• _WHAT YOU NEED TO DO_: Track down each line below containing the string "sourcePoint" and copy it.

[Dataset items]
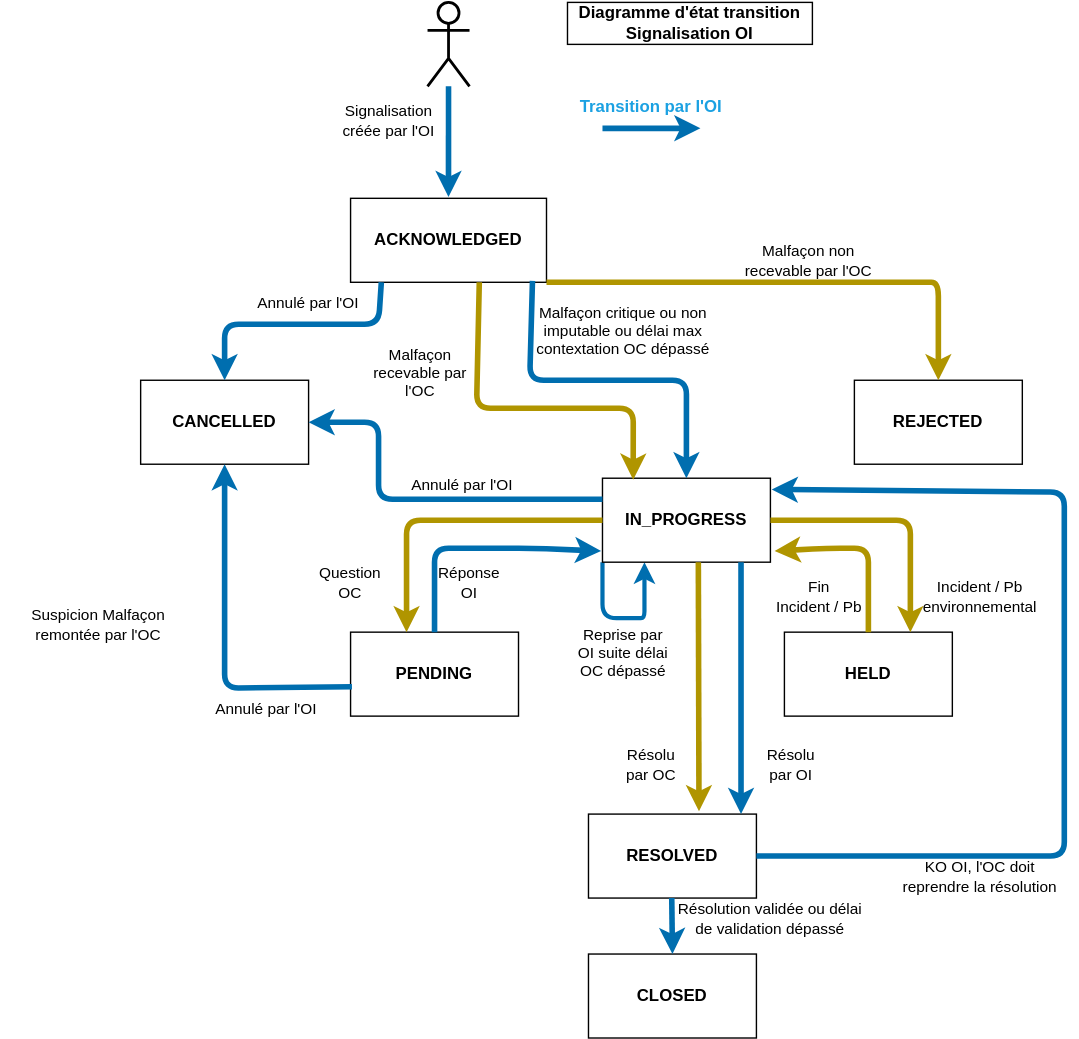
Above: statusOcOi.drawio.svg in before-interop/malfacon (draw.io), before the change. Source tidied: cells renumbered, new cells last; positions are measured from the earlier drawing's top-left corner, leaving out a move shared by most shapes.
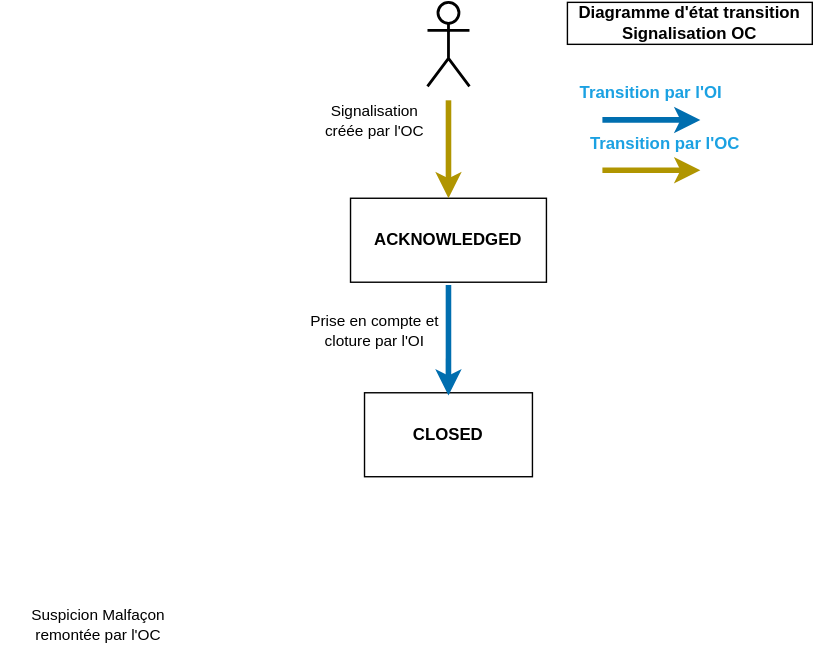
The same file after the commit.

The edit, as a diff of the source:
```diff
@@ -5,221 +5,55 @@
     <mxCell id="2" value="&lt;b&gt;ACKNOWLEDGED&lt;/b&gt;" style="rounded=0;whiteSpace=wrap;html=1;" parent="1" vertex="1">
       <mxGeometry x="250" y="140" width="140" height="60" as="geometry" />
     </mxCell>
-    <mxCell id="3" style="edgeStyle=none;html=1;exitX=0;exitY=1;exitDx=0;exitDy=0;entryX=0.25;entryY=1;entryDx=0;entryDy=0;strokeWidth=3;fillColor=#1ba1e2;strokeColor=#006EAF;" parent="1" edge="1" source="4" target="4">
-      <mxGeometry relative="1" as="geometry">
-        <Array as="points">
-          <mxPoint x="430" y="440" />
-          <mxPoint x="450" y="440" />
-          <mxPoint x="460" y="440" />
-          <mxPoint x="460" y="430" />
-        </Array>
-      </mxGeometry>
-    </mxCell>
-    <mxCell id="4" value="&lt;b&gt;IN_PROGRESS&lt;/b&gt;" style="rounded=0;whiteSpace=wrap;html=1;" parent="1" vertex="1">
-      <mxGeometry x="430" y="340" width="120" height="60" as="geometry" />
-    </mxCell>
-    <mxCell id="5" value="&lt;b&gt;PENDING&lt;/b&gt;" style="rounded=0;whiteSpace=wrap;html=1;" parent="1" vertex="1">
-      <mxGeometry x="250" y="450" width="120" height="60" as="geometry" />
-    </mxCell>
-    <mxCell id="6" value="&lt;b&gt;RESOLVED&lt;/b&gt;" style="rounded=0;whiteSpace=wrap;html=1;" parent="1" vertex="1">
-      <mxGeometry x="420" y="580" width="120" height="60" as="geometry" />
-    </mxCell>
     <mxCell id="7" value="&lt;b&gt;CLOSED&lt;/b&gt;" style="rounded=0;whiteSpace=wrap;html=1;" parent="1" vertex="1">
-      <mxGeometry x="420" y="680" width="120" height="60" as="geometry" />
+      <mxGeometry x="260" y="279" width="120" height="60" as="geometry" />
     </mxCell>
     <mxCell id="8" style="endArrow=classic;html=1;strokeWidth=4;fillColor=#1ba1e2;strokeColor=#006EAF;" parent="1" edge="1">
       <mxGeometry relative="1" as="geometry">
-        <mxPoint x="430" y="90" as="sourcePoint" />
-        <mxPoint x="500" y="90" as="targetPoint" />
+        <mxPoint x="430" y="84" as="sourcePoint" />
+        <mxPoint x="500" y="84" as="targetPoint" />
       </mxGeometry>
     </mxCell>
     <mxCell id="9" value="&lt;b&gt;Transition par l'OI&lt;/b&gt;" style="text;html=1;strokeColor=none;fillColor=none;align=center;verticalAlign=middle;whiteSpace=wrap;rounded=0;fontColor=#1BA1E2;" parent="1" vertex="1">
-      <mxGeometry x="410" y="60" width="110" height="30" as="geometry" />
+      <mxGeometry x="410" y="50" width="110" height="30" as="geometry" />
     </mxCell>
     <mxCell id="10" style="shape=umlActor;verticalLabelPosition=bottom;verticalAlign=top;html=1;fontColor=#1BA1E2;fontStyle=0;strokeWidth=2;" parent="1" vertex="1">
       <mxGeometry x="305" width="30" height="60" as="geometry" />
     </mxCell>
-    <mxCell id="11" style="edgeStyle=none;html=1;entryX=0.183;entryY=0.017;entryDx=0;entryDy=0;fillColor=#e3c800;strokeColor=#B09500;strokeWidth=4;exitX=0.657;exitY=1;exitDx=0;exitDy=0;entryPerimeter=0;exitPerimeter=0;" parent="1" edge="1" source="2" target="4">
-      <mxGeometry relative="1" as="geometry">
-        <Array as="points">
-          <mxPoint x="340" y="290" />
-          <mxPoint x="420" y="290" />
-          <mxPoint x="452" y="290" />
-        </Array>
-      </mxGeometry>
-    </mxCell>
-    <mxCell id="12" value="&lt;b&gt;HELD&lt;/b&gt;" style="rounded=0;whiteSpace=wrap;html=1;" parent="1" vertex="1">
-      <mxGeometry x="560" y="450" width="120" height="60" as="geometry" />
-    </mxCell>
-    <mxCell id="13" style="edgeStyle=none;html=1;fillColor=#e3c800;strokeColor=#B09500;strokeWidth=4;exitX=0;exitY=0.5;exitDx=0;exitDy=0;" parent="1" edge="1" source="4">
-      <mxGeometry relative="1" as="geometry">
-        <mxPoint x="290" y="450" as="targetPoint" />
-        <Array as="points">
-          <mxPoint x="290" y="370" />
-        </Array>
-      </mxGeometry>
-    </mxCell>
-    <mxCell id="14" style="edgeStyle=none;html=1;fillColor=#1ba1e2;strokeColor=#006EAF;strokeWidth=4;exitX=0.5;exitY=0;exitDx=0;exitDy=0;entryX=-0.008;entryY=0.867;entryDx=0;entryDy=0;entryPerimeter=0;" parent="1" edge="1" source="5" target="4">
-      <mxGeometry relative="1" as="geometry">
-        <Array as="points">
-          <mxPoint x="310" y="390" />
-          <mxPoint x="380" y="390" />
-        </Array>
-      </mxGeometry>
-    </mxCell>
-    <mxCell id="15" style="edgeStyle=none;html=1;fillColor=#e3c800;strokeColor=#B09500;strokeWidth=4;entryX=0.75;entryY=0;entryDx=0;entryDy=0;exitX=1;exitY=0.5;exitDx=0;exitDy=0;" parent="1" edge="1" source="4" target="12">
-      <mxGeometry relative="1" as="geometry">
-        <Array as="points">
-          <mxPoint x="600" y="370" />
-          <mxPoint x="650" y="370" />
-        </Array>
-      </mxGeometry>
-    </mxCell>
-    <mxCell id="16" style="edgeStyle=none;html=1;fillColor=#e3c800;strokeColor=#B09500;strokeWidth=4;entryX=1.025;entryY=0.867;entryDx=0;entryDy=0;exitX=0.5;exitY=0;exitDx=0;exitDy=0;entryPerimeter=0;" parent="1" edge="1" source="12" target="4">
-      <mxGeometry relative="1" as="geometry">
-        <Array as="points">
-          <mxPoint x="620" y="390" />
-          <mxPoint x="590" y="390" />
-        </Array>
-      </mxGeometry>
-    </mxCell>
-    <mxCell id="17" style="edgeStyle=none;html=1;entryX=0.658;entryY=-0.033;entryDx=0;entryDy=0;strokeWidth=4;fontColor=#1BA1E2;fillColor=#e3c800;strokeColor=#B09500;entryPerimeter=0;" parent="1" edge="1" target="6">
-      <mxGeometry relative="1" as="geometry">
-        <mxPoint x="498.5" y="400" as="sourcePoint" />
-      </mxGeometry>
-    </mxCell>
-    <mxCell id="18" style="edgeStyle=none;html=1;strokeWidth=4;fontColor=#1BA1E2;fillColor=#1ba1e2;strokeColor=#006EAF;" parent="1" edge="1">
-      <mxGeometry relative="1" as="geometry">
-        <mxPoint x="529" y="400" as="sourcePoint" />
-        <mxPoint x="529" y="580" as="targetPoint" />
-      </mxGeometry>
-    </mxCell>
-    <mxCell id="19" style="edgeStyle=none;html=1;entryX=1.008;entryY=0.133;entryDx=0;entryDy=0;fillColor=#1ba1e2;strokeColor=#006EAF;strokeWidth=4;entryPerimeter=0;" parent="1" edge="1" target="4">
-      <mxGeometry relative="1" as="geometry">
-        <mxPoint x="540" y="610" as="sourcePoint" />
-        <Array as="points">
-          <mxPoint x="760" y="610" />
-          <mxPoint x="760" y="480" />
-          <mxPoint x="760" y="410" />
-          <mxPoint x="760" y="350" />
-        </Array>
-      </mxGeometry>
-    </mxCell>
     <mxCell id="20" value="Suspicion Malfaçon remontée par l'OC" style="text;html=1;strokeColor=none;fillColor=none;align=center;verticalAlign=middle;whiteSpace=wrap;rounded=0;fontSize=11;" parent="1" vertex="1">
       <mxGeometry y="430" width="140" height="30" as="geometry" />
     </mxCell>
-    <mxCell id="21" value="Malfaçon recevable par l'OC" style="text;html=1;strokeColor=none;fillColor=none;align=center;verticalAlign=middle;whiteSpace=wrap;rounded=0;fontSize=11;" parent="1" vertex="1">
-      <mxGeometry x="260" y="250" width="80" height="30" as="geometry" />
-    </mxCell>
-    <mxCell id="22" value="Malfaçon critique ou non imputable ou délai max contextation OC dépassé" style="text;html=1;strokeColor=none;fillColor=none;align=center;verticalAlign=middle;whiteSpace=wrap;rounded=0;fontSize=11;" parent="1" vertex="1">
-      <mxGeometry x="380" y="220" width="130" height="30" as="geometry" />
-    </mxCell>
-    <mxCell id="23" value="Incident / Pb environnemental" style="text;html=1;strokeColor=none;fillColor=none;align=center;verticalAlign=middle;whiteSpace=wrap;rounded=0;fontSize=11;" parent="1" vertex="1">
-      <mxGeometry x="650" y="410" width="100" height="30" as="geometry" />
-    </mxCell>
-    <mxCell id="24" value="Fin&lt;br&gt;&amp;nbsp;Incident /&amp;nbsp;Pb" style="text;html=1;strokeColor=none;fillColor=none;align=center;verticalAlign=middle;whiteSpace=wrap;rounded=0;fontSize=11;" parent="1" vertex="1">
-      <mxGeometry x="550" y="410" width="70" height="30" as="geometry" />
-    </mxCell>
-    <mxCell id="25" value="Question OC" style="text;html=1;strokeColor=none;fillColor=none;align=center;verticalAlign=middle;whiteSpace=wrap;rounded=0;fontSize=11;" parent="1" vertex="1">
-      <mxGeometry x="220" y="400" width="60" height="30" as="geometry" />
-    </mxCell>
-    <mxCell id="26" value="Réponse OI" style="text;html=1;strokeColor=none;fillColor=none;align=center;verticalAlign=middle;whiteSpace=wrap;rounded=0;fontSize=11;" parent="1" vertex="1">
-      <mxGeometry x="305" y="400" width="60" height="30" as="geometry" />
-    </mxCell>
-    <mxCell id="27" value="Reprise par OI suite délai OC dépassé" style="text;html=1;strokeColor=none;fillColor=none;align=center;verticalAlign=middle;whiteSpace=wrap;rounded=0;fontSize=11;" parent="1" vertex="1">
-      <mxGeometry x="410" y="450" width="70" height="30" as="geometry" />
-    </mxCell>
-    <mxCell id="28" value="Résolu par OC" style="text;html=1;strokeColor=none;fillColor=none;align=center;verticalAlign=middle;whiteSpace=wrap;rounded=0;fontSize=11;" parent="1" vertex="1">
-      <mxGeometry x="440" y="530" width="50" height="30" as="geometry" />
-    </mxCell>
-    <mxCell id="29" value="Résolu par OI" style="text;html=1;strokeColor=none;fillColor=none;align=center;verticalAlign=middle;whiteSpace=wrap;rounded=0;fontSize=11;" parent="1" vertex="1">
-      <mxGeometry x="540" y="530" width="50" height="30" as="geometry" />
-    </mxCell>
-    <mxCell id="30" style="edgeStyle=none;html=1;strokeWidth=4;fontColor=#1BA1E2;fillColor=#1ba1e2;strokeColor=#006EAF;" parent="1" edge="1">
-      <mxGeometry relative="1" as="geometry">
-        <mxPoint x="479.5" y="640" as="sourcePoint" />
-        <mxPoint x="480" y="680" as="targetPoint" />
-      </mxGeometry>
-    </mxCell>
-    <mxCell id="31" value="KO OI, l'OC doit reprendre la résolution" style="text;html=1;strokeColor=none;fillColor=none;align=center;verticalAlign=middle;whiteSpace=wrap;rounded=0;fontSize=11;" parent="1" vertex="1">
-      <mxGeometry x="635" y="610" width="130" height="30" as="geometry" />
-    </mxCell>
-    <mxCell id="32" value="&lt;b&gt;CANCELLED&lt;/b&gt;" style="rounded=0;whiteSpace=wrap;html=1;" parent="1" vertex="1">
-      <mxGeometry x="100" y="270" width="120" height="60" as="geometry" />
-    </mxCell>
-    <mxCell id="33" style="edgeStyle=none;html=1;entryX=0.183;entryY=0.017;entryDx=0;entryDy=0;fillColor=#1ba1e2;strokeColor=#006EAF;strokeWidth=4;exitX=0.657;exitY=1;exitDx=0;exitDy=0;entryPerimeter=0;exitPerimeter=0;" parent="1" edge="1">
-      <mxGeometry relative="1" as="geometry">
-        <mxPoint x="380" y="199" as="sourcePoint" />
-        <mxPoint x="490" y="340" as="targetPoint" />
-        <Array as="points">
-          <mxPoint x="378" y="270" />
-          <mxPoint x="410" y="270" />
-          <mxPoint x="460" y="270" />
-          <mxPoint x="490" y="270" />
-        </Array>
-      </mxGeometry>
-    </mxCell>
-    <mxCell id="34" style="edgeStyle=none;html=1;entryX=0.5;entryY=0;entryDx=0;entryDy=0;fillColor=#1ba1e2;strokeColor=#006EAF;strokeWidth=4;exitX=0.157;exitY=1;exitDx=0;exitDy=0;exitPerimeter=0;" parent="1" edge="1" source="2" target="32">
-      <mxGeometry relative="1" as="geometry">
-        <Array as="points">
-          <mxPoint x="270" y="230" />
-          <mxPoint x="220" y="230" />
-          <mxPoint x="160" y="230" />
-        </Array>
-      </mxGeometry>
-    </mxCell>
-    <mxCell id="35" value="Annulé par l'OI" style="text;html=1;strokeColor=none;fillColor=none;align=center;verticalAlign=middle;whiteSpace=wrap;rounded=0;fontSize=11;" parent="1" vertex="1">
-      <mxGeometry x="170" y="200" width="100" height="30" as="geometry" />
-    </mxCell>
-    <mxCell id="36" style="edgeStyle=none;html=1;fillColor=#1ba1e2;strokeColor=#006EAF;strokeWidth=4;exitX=0.008;exitY=0.65;exitDx=0;exitDy=0;entryX=0.5;entryY=1;entryDx=0;entryDy=0;exitPerimeter=0;" parent="1" edge="1" source="5" target="32">
-      <mxGeometry relative="1" as="geometry">
-        <Array as="points">
-          <mxPoint x="160" y="490" />
-        </Array>
-      </mxGeometry>
-    </mxCell>
-    <mxCell id="37" value="Annulé par l'OI" style="text;html=1;strokeColor=none;fillColor=none;align=center;verticalAlign=middle;whiteSpace=wrap;rounded=0;fontSize=11;" parent="1" vertex="1">
-      <mxGeometry x="140" y="490" width="100" height="30" as="geometry" />
-    </mxCell>
-    <mxCell id="38" style="edgeStyle=none;html=1;fillColor=#1ba1e2;strokeColor=#006EAF;strokeWidth=4;exitX=0;exitY=0.25;exitDx=0;exitDy=0;entryX=1;entryY=0.5;entryDx=0;entryDy=0;" parent="1" edge="1" source="4" target="32">
-      <mxGeometry relative="1" as="geometry">
-        <Array as="points">
-          <mxPoint x="270" y="355" />
-          <mxPoint x="270" y="300" />
-        </Array>
-      </mxGeometry>
-    </mxCell>
-    <mxCell id="39" value="Annulé par l'OI" style="text;html=1;strokeColor=none;fillColor=none;align=center;verticalAlign=middle;whiteSpace=wrap;rounded=0;fontSize=11;" parent="1" vertex="1">
-      <mxGeometry x="280" y="330" width="100" height="30" as="geometry" />
-    </mxCell>
-    <mxCell id="40" value="&lt;b&gt;REJECTED&lt;/b&gt;" style="rounded=0;whiteSpace=wrap;html=1;" parent="1" vertex="1">
-      <mxGeometry x="610" y="270" width="120" height="60" as="geometry" />
-    </mxCell>
-    <mxCell id="41" style="edgeStyle=none;html=1;fillColor=#e3c800;strokeColor=#B09500;strokeWidth=4;entryX=0.5;entryY=0;entryDx=0;entryDy=0;exitX=1;exitY=1;exitDx=0;exitDy=0;" parent="1" edge="1" source="2" target="40">
-      <mxGeometry relative="1" as="geometry">
-        <Array as="points">
-          <mxPoint x="650" y="200" />
-          <mxPoint x="670" y="200" />
-        </Array>
-      </mxGeometry>
-    </mxCell>
-    <mxCell id="42" value="Malfaçon non recevable par l'OC" style="text;html=1;strokeColor=none;fillColor=none;align=center;verticalAlign=middle;whiteSpace=wrap;rounded=0;fontSize=11;" parent="1" vertex="1">
-      <mxGeometry x="520" y="170" width="115" height="30" as="geometry" />
-    </mxCell>
-    <mxCell id="43" value="Résolution validée ou délai de validation dépassé" style="text;html=1;strokeColor=none;fillColor=none;align=center;verticalAlign=middle;whiteSpace=wrap;rounded=0;fontSize=11;" parent="1" vertex="1">
-      <mxGeometry x="480" y="640" width="140" height="30" as="geometry" />
-    </mxCell>
-    <mxCell id="44" style="endArrow=classic;html=1;strokeWidth=4;fillColor=#1ba1e2;strokeColor=#006EAF;entryX=0.607;entryY=-0.017;entryDx=0;entryDy=0;entryPerimeter=0;" parent="1" edge="1">
-      <mxGeometry relative="1" as="geometry">
-        <mxPoint x="320" y="60" as="sourcePoint" />
-        <mxPoint x="320" y="139" as="targetPoint" />
-      </mxGeometry>
-    </mxCell>
-    <mxCell id="45" value="Signalisation&lt;br&gt;créée par l'OI" style="text;html=1;strokeColor=none;fillColor=none;align=center;verticalAlign=middle;whiteSpace=wrap;rounded=0;fontSize=11;" parent="1" vertex="1">
-      <mxGeometry x="220" y="70" width="115" height="30" as="geometry" />
+    <mxCell id="45" value="Signalisation&lt;br&gt;créée par l'OC" style="text;html=1;strokeColor=none;fillColor=none;align=center;verticalAlign=middle;whiteSpace=wrap;rounded=0;fontSize=11;" parent="1" vertex="1">
+      <mxGeometry x="210" y="70" width="115" height="30" as="geometry" />
     </mxCell>
-    <mxCell id="46" value="&lt;b&gt;&lt;font style=&quot;font-size: 12px;&quot;&gt;Diagramme d'état transition Signalisation OI&lt;/font&gt;&lt;/b&gt;" style="text;html=1;strokeColor=black;fillColor=none;align=center;verticalAlign=middle;whiteSpace=wrap;rounded=0;fontSize=11;" parent="1" vertex="1">
+    <mxCell id="46" value="&lt;b&gt;&lt;font style=&quot;font-size: 12px;&quot;&gt;Diagramme d'état transition Signalisation OC&lt;/font&gt;&lt;/b&gt;" style="text;html=1;strokeColor=black;fillColor=none;align=center;verticalAlign=middle;whiteSpace=wrap;rounded=0;fontSize=11;" parent="1" vertex="1">
       <mxGeometry x="405" width="175" height="30" as="geometry" />
     </mxCell>
+    <mxCell id="47" value="&lt;b&gt;Transition par l'OC&lt;/b&gt;" style="text;html=1;strokeColor=none;fillColor=none;align=center;verticalAlign=middle;whiteSpace=wrap;rounded=0;fontColor=#1BA1E2;" parent="1" vertex="1">
+      <mxGeometry x="420" y="86" width="110" height="30" as="geometry" />
+    </mxCell>
+    <mxCell id="48" style="edgeStyle=none;html=1;strokeWidth=4;fontColor=#1BA1E2;fillColor=#e3c800;strokeColor=#B09500;" parent="1" edge="1">
+      <mxGeometry relative="1" as="geometry">
+        <mxPoint x="430" y="120" as="sourcePoint" />
+        <mxPoint x="500" y="120" as="targetPoint" />
+        <Array as="points">
+          <mxPoint x="490" y="120" />
+        </Array>
+      </mxGeometry>
+    </mxCell>
+    <mxCell id="49" style="edgeStyle=none;html=1;strokeWidth=4;fontColor=#1BA1E2;fillColor=#e3c800;strokeColor=#B09500;entryX=0.5;entryY=0;entryDx=0;entryDy=0;" parent="1" edge="1" target="2">
+      <mxGeometry relative="1" as="geometry">
+        <mxPoint x="320" y="70" as="sourcePoint" />
+      </mxGeometry>
+    </mxCell>
+    <mxCell id="50" style="endArrow=classic;html=1;strokeWidth=4;fillColor=#1ba1e2;strokeColor=#006EAF;entryX=0.607;entryY=-0.017;entryDx=0;entryDy=0;entryPerimeter=0;" parent="1" edge="1">
+      <mxGeometry relative="1" as="geometry">
+        <mxPoint x="320" y="202" as="sourcePoint" />
+        <mxPoint x="320" y="281" as="targetPoint" />
+      </mxGeometry>
+    </mxCell>
+    <mxCell id="51" value="Prise en compte et cloture par l'OI" style="text;html=1;strokeColor=none;fillColor=none;align=center;verticalAlign=middle;whiteSpace=wrap;rounded=0;fontSize=11;" parent="1" vertex="1">
+      <mxGeometry x="210" y="220" width="115" height="30" as="geometry" />
+    </mxCell>
   </root>
 </mxGraphModel>
```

• _RESPONSE TO THIS TASK_:
-        <mxPoint x="430" y="90" as="sourcePoint" />
+        <mxPoint x="430" y="84" as="sourcePoint" />
-        <mxPoint x="498.5" y="400" as="sourcePoint" />
-        <mxPoint x="529" y="400" as="sourcePoint" />
-        <mxPoint x="540" y="610" as="sourcePoint" />
-        <mxPoint x="479.5" y="640" as="sourcePoint" />
-        <mxPoint x="380" y="199" as="sourcePoint" />
-        <mxPoint x="320" y="60" as="sourcePoint" />
+        <mxPoint x="430" y="120" as="sourcePoint" />
+        <mxPoint x="320" y="70" as="sourcePoint" />
+        <mxPoint x="320" y="202" as="sourcePoint" />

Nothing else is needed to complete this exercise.